I’m guessing this was just Mark Jackson experimenting in the preseason — hoping that’s what it was — but this loss was a simple case of playing the wrong lineup in the fourth quarter. It’s really as simple as that.
In the fourth quarter, the Miami Heat sit Anthony and Haslem on the bench, shift Bosh to center and Lebron to stretch-four. And the court miraculously opens up for them.
In the fourth quarter, the OKC Thunder sit Perkins on the bench, shift Ibaka to center and Durant to stretch-four. And the court miraculously opens up for them.
In the fourth quarter, the Spurs sit Splitter on the bench, shift Duncan to center and Leonard to stretch-four. And the court miraculously opens up for them.
And yet here is Mark Jackson, possessed of potentially the most devastating fourth quarter small-ball closing unit in the game, stinking up the floor with Andrew Bogut.
Did you see Stephen Curry get the living crap blitzed out of him by Mike Malone in the fourth quarter? As Jerry West said, when asked about those blitzes last year: “That’s on the coaches.” Specifically, it’s on coaches who play Andrew Bogut in crunch time.
Take a look at the Curry/Bogut pick and roll at 2:00 4th quarter. Curry gets the crap blitzed out of him, and hits Bogut sliding down the lane. Only Bogut forgets to catch the ball. Why? We learned the answer in last year’s playoffs, when Jim Barnett accused Bogut of playing “hot potato” on catches in the lane: Bogut was afraid to catch the ball, because he didn’t want to have to go to the free throw line in crunch time. In addition to arthritis, Bogut has Biedrinsitis.
Now take a look at the Curry/Lee pick and roll at 0:50. Curry gets the crap blitzed out of him, and hits David Lee. Lee, of course, catches the ball easily and storms down the lane… only to run straight into Bogut’s man, Jason Thompson. Why? Why is Bogut’s man standing still as a rock under the basket, waiting?
Because Bogut doesn’t need to be guarded.
Because Bogut doesn’t spread the floor.
Andrew Bogut stinks up the lane for the entire Warriors offense. We learned this lesson, or should have learned it, in last year’s playoffs against the Spurs, when everyone from Jeff van Gundy to Mitch Richmond noted that the difference between the two teams was that the Spurs had centers who could convert the pick and roll, and the Warriors didn’t. And that the Warriors were playing “3 on 5.”

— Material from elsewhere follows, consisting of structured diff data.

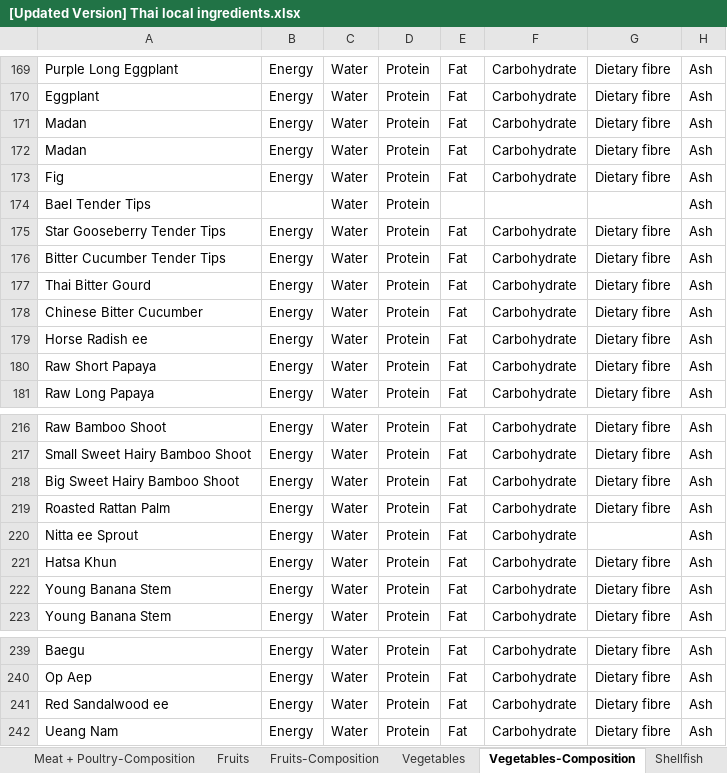
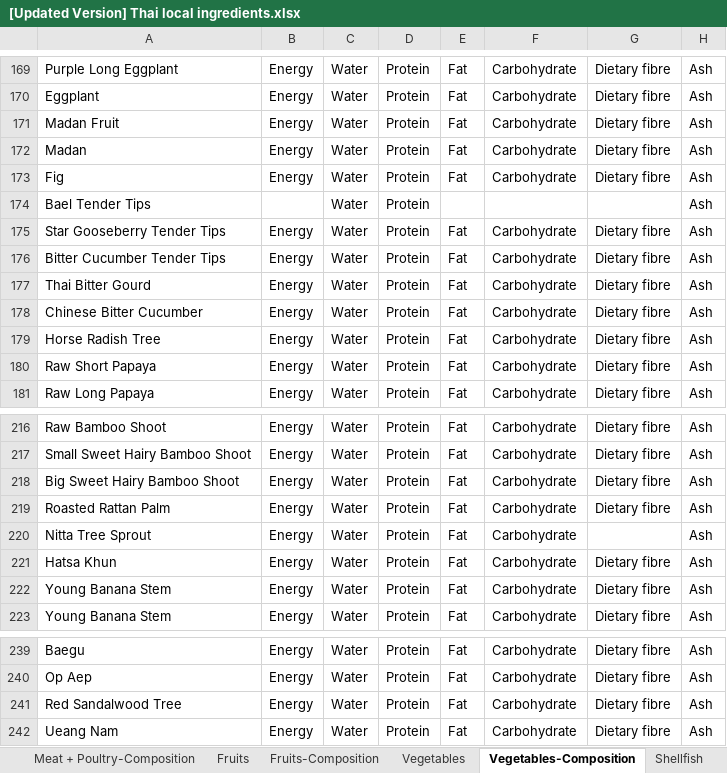
Before and after one commit to cigarabbit/SP2023-58-IngOn, an Excel workbook: [Updated Version] Thai local ingredients.xlsx, sheet Vegetables-Composition, drawn as a sheet; only a part is shown, gaps mark what is left out; values as stored, in another font and other column widths than the file's, no borders; charts and pictures not drawn; the diff covers the shown part only; the diff names each change by its address in the sheet, - before the commit and + after, or states it on an @@ line.

```diff
--- a/[Updated Version] Thai local ingredients.xlsx (sheet Vegetables-Composition)
+++ b/[Updated Version] Thai local ingredients.xlsx (sheet Vegetables-Composition)
-A171: Madan
+A171: Madan Fruit
-A179: Horse Radish ee
+A179: Horse Radish Tree
-A220: Nitta ee Sprout
+A220: Nitta Tree Sprout
-A241: Red Sandalwood ee
+A241: Red Sandalwood Tree
```
Also changed, not shown: 8 edited cells elsewhere in this sheet, sheet Vegetables, 5 other files.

The Warriors were playing 3 on 5 again last night in crunch time. Just as they were playing 3 on 5 to start the first and third quarters. And will be playing 3 on 5 every single moment that Bogut and Andre Iguodala are on the court together. When you have decided to replace Jarrett Jack with Iggy in the crunchtime lineup, you absolutely MUST have a shooting center on the floor. There is no other choice. You MUST get Bogut off the court.
If you want to be able to put the ball in Stephen Curry’s hands and ask him to create, without fear of him getting the living crap blitzed out of him, you absolutely MUST get him a shooting center to play pick and roll with, and spread the floor. There is no other choice. You MUST get Bogut off the court.
David Lee is the best pick and roll center in the NBA, hands down. Stephen Curry and David Lee, if they ever got a chance to show it, would be one of the best pick and roll tandems the league has ever seen. The Warriors have two very capable stretch-fours, Harrison Barnes and Draymond Green. And if you truly must have size on the court (which you absolutely DON’T, against the under-talented Kings), then Mo Speights can stretch the floor for Curry and Lee.
The Warriors demonstrated all season long last year what they could do in crunchtime with a Nellieball lineup. Against the best teams in the league. Against the Heat in Miami, for heaven’s sake.
Now, the addition of Andre Iguodala, and the maturation of Harrison Barnes and Draymond Green, promises to make those Nellieball closing units more potent than ever. Unguardable on offense. And yet still long, quick and nasty on defense. A veritable point-differential machine.
If Mark Jackson doesn’t choke.
If he doesn’t screw the pooch on the best — and most dynamic — roster the Warriors have had since the Rick Barry era.
It’s just the preseason, and Jackson is just getting guys in shape, and experimenting. Right?
Because if not — if this game signifies that Mark Jackson believes Bogut’s “return to health” means that the Warriors should try to win basketball games by scores of 91 to 89 — like his old Indiana Pacers and New York Knicks — then one of the greatest crimes against basketball that’s ever been committed is about to take place.